The New York Yankees might have a serious problem on their hands: Beautiful new Yankee Stadium appears to be a veritable wind tunnel that is rocketing balls over the fences.
"With the way the wind has been the last couple of days, right field is a joke," one official said. "I would say at least three or four home runs in this series would be routine outs in nearly every park."
The new Yankee Stadium is just across the street from the old park, but it's not aligned quite the same way as the old Yankee Stadium. In the late-afternoon shadows in the old park, the sun was in the eyes of the left fielder. Now the sun sets into the eyes of the center field and right fielder. Whether or not that's a factor is not known, and it's also possible that the number of home runs hit is directly related to the poor pitching of the likes of Chien-Ming Wang.
But already there have been a number of fly balls that seemed to be routine outs, before almost leaping out of the park. Mark Teixeira lifted a pop to right field off the end of his bat in the first inning Saturday, and players on both teams appeared to be completely surprised when it carried over the wall.
The dimensions of the new Yankee Stadium are the same as the old. The short right-field porch is no more or less inviting. But for whatever reason, balls seem to carry better to right than they did across the street.
A pity that Babe Ruth no longer is with us.
In this park, he might hit 75 home runs.
http://msn.foxsports.com/mlb/story/9472 ... s-paradise
Yankees general manager Brian Cashman told the MLB on FOX broadcasters before Saturday's game that the demolition of the old stadium will allow the wind from the Harlem River to blow directly into the new one, perhaps creating a jet stream to left-center field to match the one in right and right-center.
http://www.sportsnetwork.com/merge/tsnf ... id=4227335
What does all this mean to the fantasy player?
Unless this is just a three-game statistical anomaly:
1) You must start every available hitter when his team visits Yankee Stadium and sit your starting pitchers.
2) You should also consider trying to trade for New York Yankees hitters to take full advantage of the situation, even if on paper you have to give up a little more than you get.
3) Get rid of most or all New York Yankees pitchers because you can only start them on the road.
Marc Carig: The Star-Ledger:
http://www.nj.com/yankees/index.ssf/200 ... rs_to.html

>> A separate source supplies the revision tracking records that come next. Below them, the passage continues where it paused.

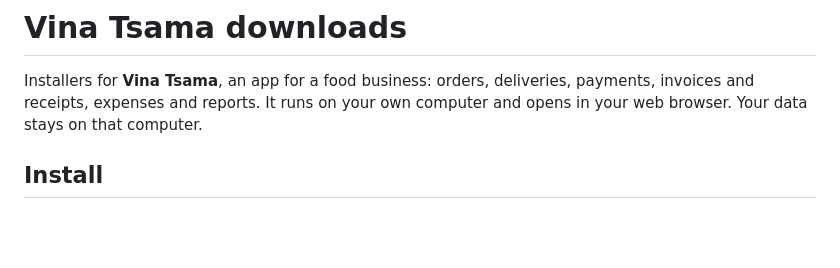
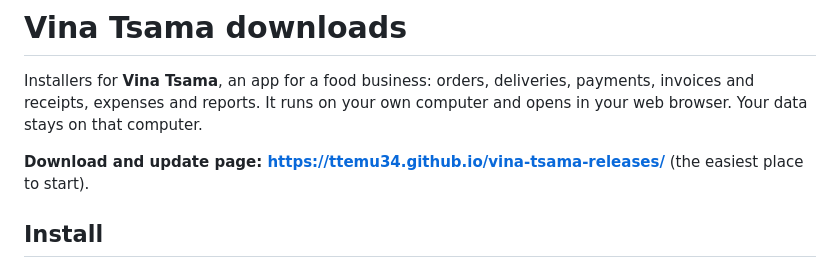
Before and after one commit to inka-labs/vina-tsama-releases, a Markdown page: README.md, the part around the change. Drawn GitHub-style; blank space fills up the shorter version.

Commit message:
A download and update page for people using Vina Tsama
Co-Authored-By: Claude Fable 5.2 <noreply@anthropic.com>

```diff
--- a/README.md
+++ b/README.md
@@ -3,6 +3,8 @@
 Installers for **Vina Tsama**, an app for a food business: orders, deliveries, payments, invoices and receipts,
 expenses and reports. It runs on your own computer and opens in your web browser. Your data stays on that
 computer.
+
+**Download and update page: https://ttemu34.github.io/vina-tsama-releases/** (the easiest place to start).
 
 ## Install
 
```
Also changed, not shown: docs/icon.png (added), 2 other files.
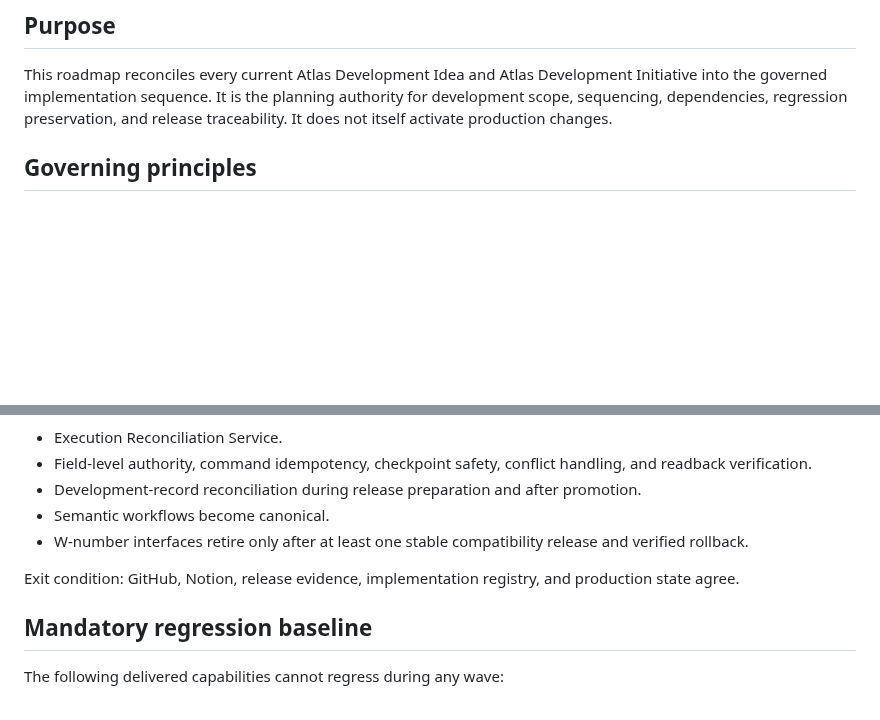
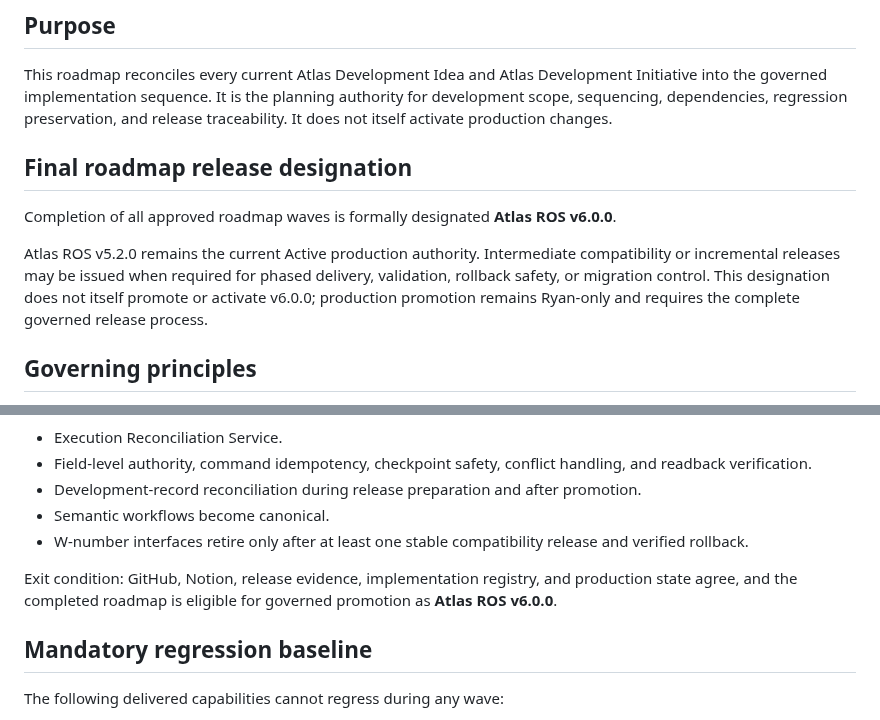
Before and after one commit to Ryan9876/atlas-ros, a Markdown page: docs/roadmap/ROS_DEVELOPMENT_PROGRAM_ROADMAP.md, 2 parts joined by grey strips. Rendered like a GitHub page; blank space fills up the shorter version.

Commit message:
Designate v6.0.0 as final roadmap release

```diff
--- a/docs/roadmap/ROS_DEVELOPMENT_PROGRAM_ROADMAP.md
+++ b/docs/roadmap/ROS_DEVELOPMENT_PROGRAM_ROADMAP.md
@@ -5,6 +5,12 @@ Status: Approved development roadmap. Production promotion remains Ryan-only.
 ## Purpose
 
 This roadmap reconciles every current Atlas Development Idea and Atlas Development Initiative into the governed implementation sequence. It is the planning authority for development scope, sequencing, dependencies, regression preservation, and release traceability. It does not itself activate production changes.
+
+## Final roadmap release designation
+
+Completion of all approved roadmap waves is formally designated **Atlas ROS v6.0.0**.
+
+Atlas ROS v5.2.0 remains the current Active production authority. Intermediate compatibility or incremental releases may be issued when required for phased delivery, validation, rollback safety, or migration control. This designation does not itself promote or activate v6.0.0; production promotion remains Ryan-only and requires the complete governed release process.
 
 ## Governing principles
 
@@ -148,7 +154,7 @@ Deliverables:
 - Semantic workflows become canonical.
 - W-number interfaces retire only after at least one stable compatibility release and verified rollback.
 
-Exit condition: GitHub, Notion, release evidence, implementation registry, and production state agree.
+Exit condition: GitHub, Notion, release evidence, implementation registry, and production state agree, and the completed roadmap is eligible for governed promotion as **Atlas ROS v6.0.0**.
 
 ## Mandatory regression baseline
 
```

Indians manager Eric Wedge said the hitter-friendly conditions should be "pretty evident to everybody."
New Jersey native Mark DeRosa, the Indians' third baseman, said he didn't get a clear sense of how the park would play after taking his first batting practice on Thursday. Playing in a few games, however, has helped him form a definitive opinion.
"It's pretty obvious," said DeRosa, who has homered to both left and right field during the series. "I told Mark Teixeira when I was on first base, that I'd be surprised if he doesn't hit 40 this year."
Indians right fielder Shin-Soo Choo said a few of the home runs have looked to be routine fly balls off the bat. That is, until he saw them sail into the seats.
Yankees right fielder Nick Swisher said the most noticeable difference so far has been on balls that travel in high, arcing loops.
Generally, he said those types of balls can be difficult to predict. In the new Yankee Stadium, they've been home runs.
"I do not think baseball of today is any better than it was 30 years ago... I still think Radbourne is the greatest of the pitchers." John Sullivan 1914-Old athletes never change.